■ Work to be completed ■
Every record below must be returned word for word, with the pictures left out.

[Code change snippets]
• • • • •
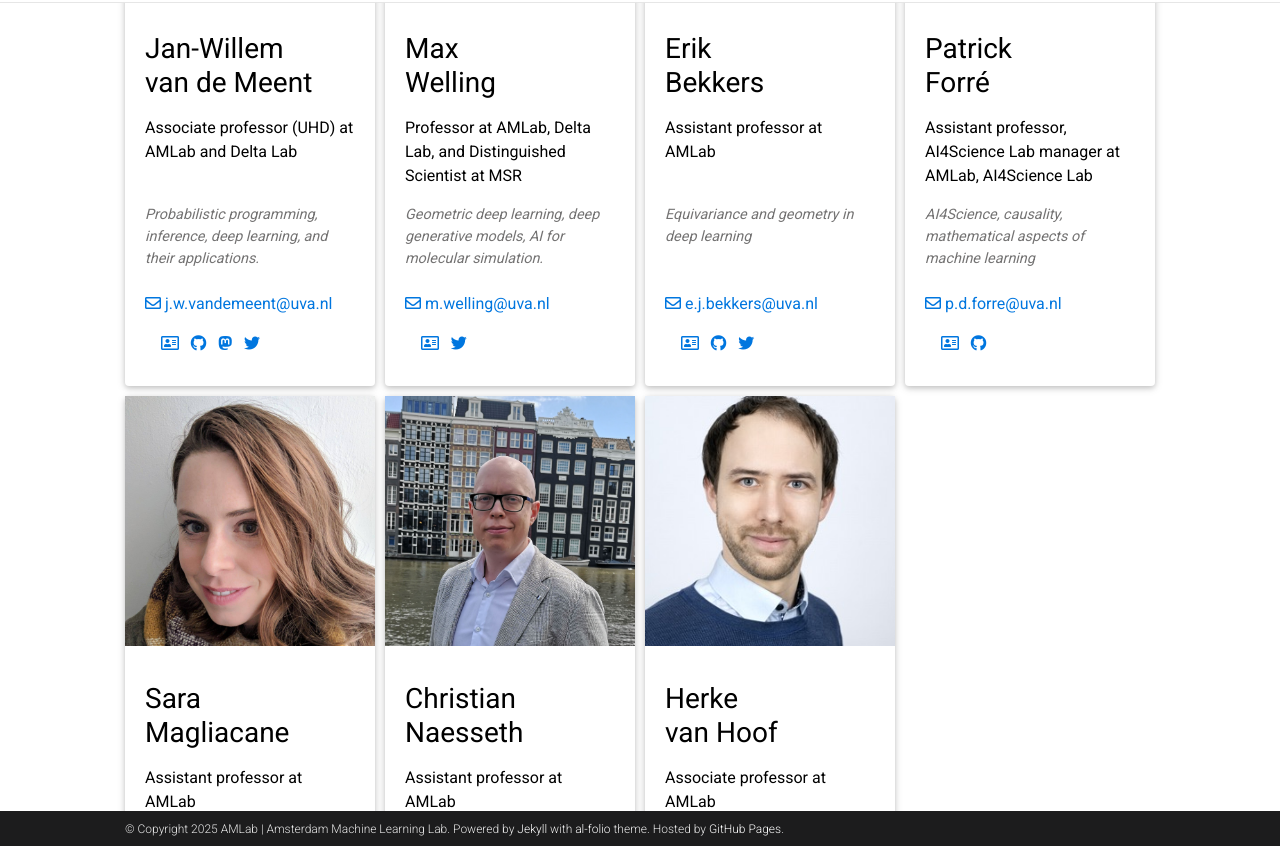
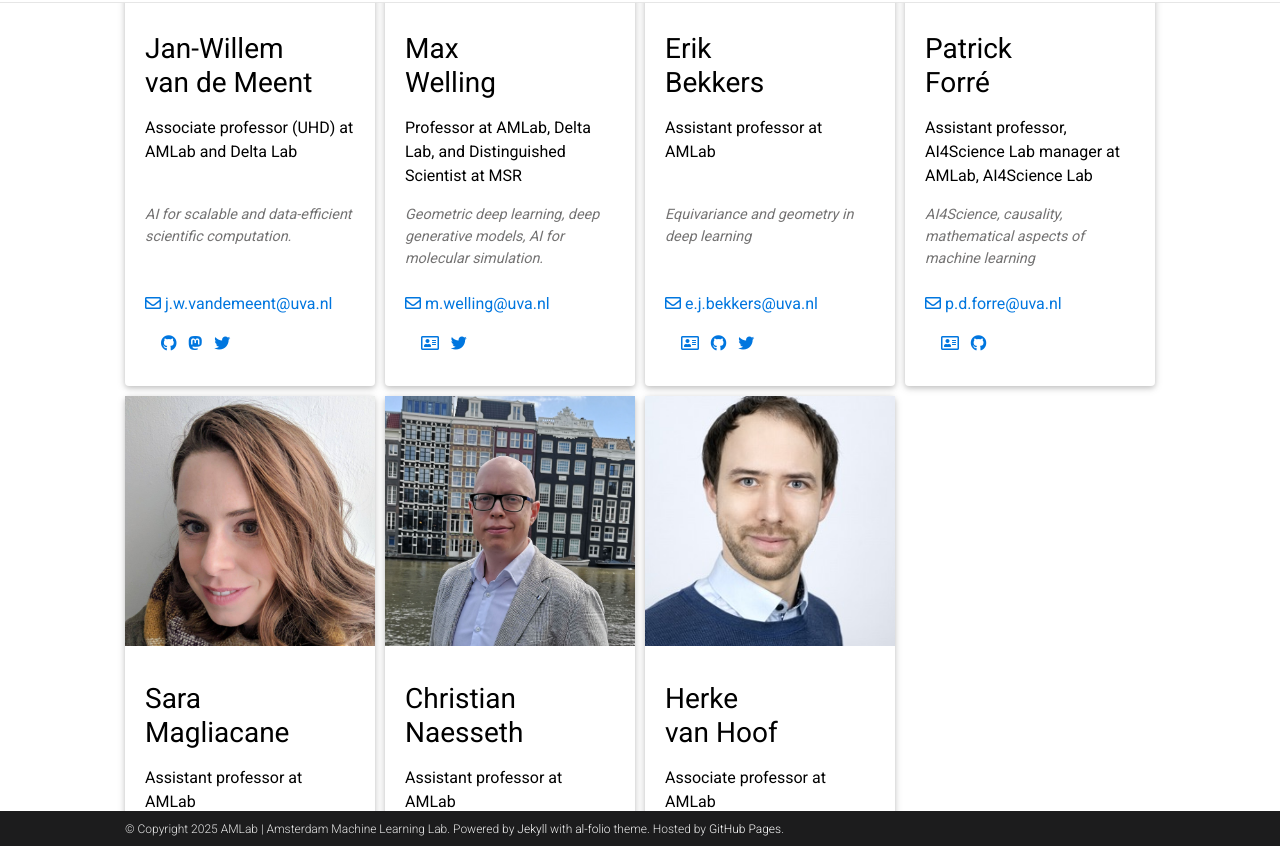
Before and after one commit to AMLab-Amsterdam/AMLab-Amsterdam.github.io, a Jekyll site: the page built from _pages/people.md, in a window 1280 px wide and 900 px high, scrolled down 447 px, cut to the strip 54-900 px from the top of the window. Built offline with Jekyll 4.4.1, drawn with Linux system fonts in a browser that asks for light colours; comment, search, counter and statistics services are not loaded; a style sheet for code colours, icons or effects is not loaded.

Commit message:
update to personal page Jan-Willem

```diff
--- a/_people/JanWillemVanDeMeent.md
+++ b/_people/JanWillemVanDeMeent.md
@@ -8,16 +8,15 @@
 lab: AMLab and Delta Lab
 institute: Informatics Institute
 university: University of Amsterdam
-one_liner: Probabilistic programming, inference, deep learning, and their applications.
+one_liner: AI for scalable and data-efficient scientific computation.
 description: |
-    Dr. Jan-Willem van de Meent is an Associate Professor (Universitair Hoofddocent) at the University of Amsterdam. He directs the [AMLab](https://amlab.science.uva.nl/), co-directs the [Uva Bosch Delta Lab](https://ivi.fnwi.uva.nl/uvaboschdeltalab/), and directs the Amsterdam ELLIS Unit (https://ivi.fnwi.uva.nl/ellis/). He previously held a position as an Assistant Professor at Northeastern University, where he continues to co-advise and collaborate. Prior to becoming faculty at Northeastern, he held a postdoctoral position with Frank Wood at Oxford, as well as a postdoctoral position with Chris Wiggins and Ruben Gonzalez at Columbia University. He carried out his PhD research in biophysics at Leiden and Cambridge with Wim van Saarloos and Ray Goldstein. He served as a founding co-chair of the international conference on probabilistic programming ([PROBPROG](https://probprog.cc/)) and served as a program chair for the international conference on artificial intelligence and statistics ([AISTATS](https://aistats.org/aistats2023/)). He was the recipient of numerous grants, including an NWO Rubicon Fellowship and of an NSF CAREER award.
+    Dr. Jan-Willem van de Meent is an Associate Professor (Universitair Hoofddocent) at the University of Amsterdam. He directs the [AMLab](https://amlab.science.uva.nl/), co-directs the [Uva Bosch Delta Lab](https://ivi.fnwi.uva.nl/uvaboschdeltalab/), and directs the [Amsterdam ELLIS Unit](https://ivi.fnwi.uva.nl/ellis/). He previously held a position as an Assistant Professor at Northeastern University, where he continues to co-advise and collaborate. Prior to becoming faculty at Northeastern, he held a postdoctoral position with Frank Wood at Oxford, as well as a postdoctoral position with Chris Wiggins and Ruben Gonzalez at Columbia University. He carried out his PhD research in biophysics at Leiden and Cambridge with Wim van Saarloos and Ray Goldstein. He served as a founding co-chair of the international conference on probabilistic programming ([PROBPROG](https://probprog.cc/)) and served as a program chair for the international conference on artificial intelligence and statistics ([AISTATS](https://aistats.org/aistats2023/)). He was the recipient of numerous grants, including an NWO Rubicon Fellowship and of an NSF CAREER award.
 
     Jan-Willem van de Meent’s research seeks to understand what methods in AI have the potential to generalize across diverse application domains, and how we can think compositionally about such methods. One aspect of his work focuses on methods development in generative AI, deep learning, and probabilistic programming. He also collaborates extensively in a range of application domains. In the past he has worked on problems in biophysics, neuroscience, healthcare, and robotics. His current collaborations focus on physical chemistry, fluid mechanics, and materials science. The two problems he currently cares about most are uses of AI to make scientific computation more scalable, and maximizing data-efficiency of AI methods in the context of scientific domains.
 
 
 img: assets/img/JanWillemVanDeMeent.jpg
 img_promo:
-personal_page: https://jwvdm.github.io
 scholar_userid: aCGsfUAAAAAJ
 github_username: jwvdm
 twitter_username: jwvdm
@@ -32,6 +31,9 @@
 <div class="publications">
 <h2>Recent Publications</h2>
 
+<h3>2025</h3>
+{% bibliography --file JanWillemVanDeMeent -q @*[year=2025]* %}
+
 <h3>2024</h3>
 {% bibliography --file JanWillemVanDeMeent -q @*[year=2024]* %}
 
```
• • • • •
■ Answer to this exercise ■
Before and after one commit to AMLab-Amsterdam/AMLab-Amsterdam.github.io, a Jekyll site: the page built from _pages/people.md, in a window 1280 px wide and 900 px high, scrolled down 447 px, cut to the strip 54-900 px from the top of the window. Built offline with Jekyll 4.4.1, drawn with Linux system fonts in a browser that asks for light colours; comment, search, counter and statistics services are not loaded; a style sheet for code colours, icons or effects is not loaded.

Commit message:
update to personal page Jan-Willem

```diff
--- a/_people/JanWillemVanDeMeent.md
+++ b/_people/JanWillemVanDeMeent.md
@@ -8,16 +8,15 @@
 lab: AMLab and Delta Lab
 institute: Informatics Institute
 university: University of Amsterdam
-one_liner: Probabilistic programming, inference, deep learning, and their applications.
+one_liner: AI for scalable and data-efficient scientific computation.
 description: |
-    Dr. Jan-Willem van de Meent is an Associate Professor (Universitair Hoofddocent) at the University of Amsterdam. He directs the [AMLab](https://amlab.science.uva.nl/), co-directs the [Uva Bosch Delta Lab](https://ivi.fnwi.uva.nl/uvaboschdeltalab/), and directs the Amsterdam ELLIS Unit (https://ivi.fnwi.uva.nl/ellis/). He previously held a position as an Assistant Professor at Northeastern University, where he continues to co-advise and collaborate. Prior to becoming faculty at Northeastern, he held a postdoctoral position with Frank Wood at Oxford, as well as a postdoctoral position with Chris Wiggins and Ruben Gonzalez at Columbia University. He carried out his PhD research in biophysics at Leiden and Cambridge with Wim van Saarloos and Ray Goldstein. He served as a founding co-chair of the international conference on probabilistic programming ([PROBPROG](https://probprog.cc/)) and served as a program chair for the international conference on artificial intelligence and statistics ([AISTATS](https://aistats.org/aistats2023/)). He was the recipient of numerous grants, including an NWO Rubicon Fellowship and of an NSF CAREER award.
+    Dr. Jan-Willem van de Meent is an Associate Professor (Universitair Hoofddocent) at the University of Amsterdam. He directs the [AMLab](https://amlab.science.uva.nl/), co-directs the [Uva Bosch Delta Lab](https://ivi.fnwi.uva.nl/uvaboschdeltalab/), and directs the [Amsterdam ELLIS Unit](https://ivi.fnwi.uva.nl/ellis/). He previously held a position as an Assistant Professor at Northeastern University, where he continues to co-advise and collaborate. Prior to becoming faculty at Northeastern, he held a postdoctoral position with Frank Wood at Oxford, as well as a postdoctoral position with Chris Wiggins and Ruben Gonzalez at Columbia University. He carried out his PhD research in biophysics at Leiden and Cambridge with Wim van Saarloos and Ray Goldstein. He served as a founding co-chair of the international conference on probabilistic programming ([PROBPROG](https://probprog.cc/)) and served as a program chair for the international conference on artificial intelligence and statistics ([AISTATS](https://aistats.org/aistats2023/)). He was the recipient of numerous grants, including an NWO Rubicon Fellowship and of an NSF CAREER award.
 
     Jan-Willem van de Meent’s research seeks to understand what methods in AI have the potential to generalize across diverse application domains, and how we can think compositionally about such methods. One aspect of his work focuses on methods development in generative AI, deep learning, and probabilistic programming. He also collaborates extensively in a range of application domains. In the past he has worked on problems in biophysics, neuroscience, healthcare, and robotics. His current collaborations focus on physical chemistry, fluid mechanics, and materials science. The two problems he currently cares about most are uses of AI to make scientific computation more scalable, and maximizing data-efficiency of AI methods in the context of scientific domains.
 
 
 img: assets/img/JanWillemVanDeMeent.jpg
 img_promo:
-personal_page: https://jwvdm.github.io
 scholar_userid: aCGsfUAAAAAJ
 github_username: jwvdm
 twitter_username: jwvdm
@@ -32,6 +31,9 @@
 <div class="publications">
 <h2>Recent Publications</h2>
 
+<h3>2025</h3>
+{% bibliography --file JanWillemVanDeMeent -q @*[year=2025]* %}
+
 <h3>2024</h3>
 {% bibliography --file JanWillemVanDeMeent -q @*[year=2024]* %}
 
```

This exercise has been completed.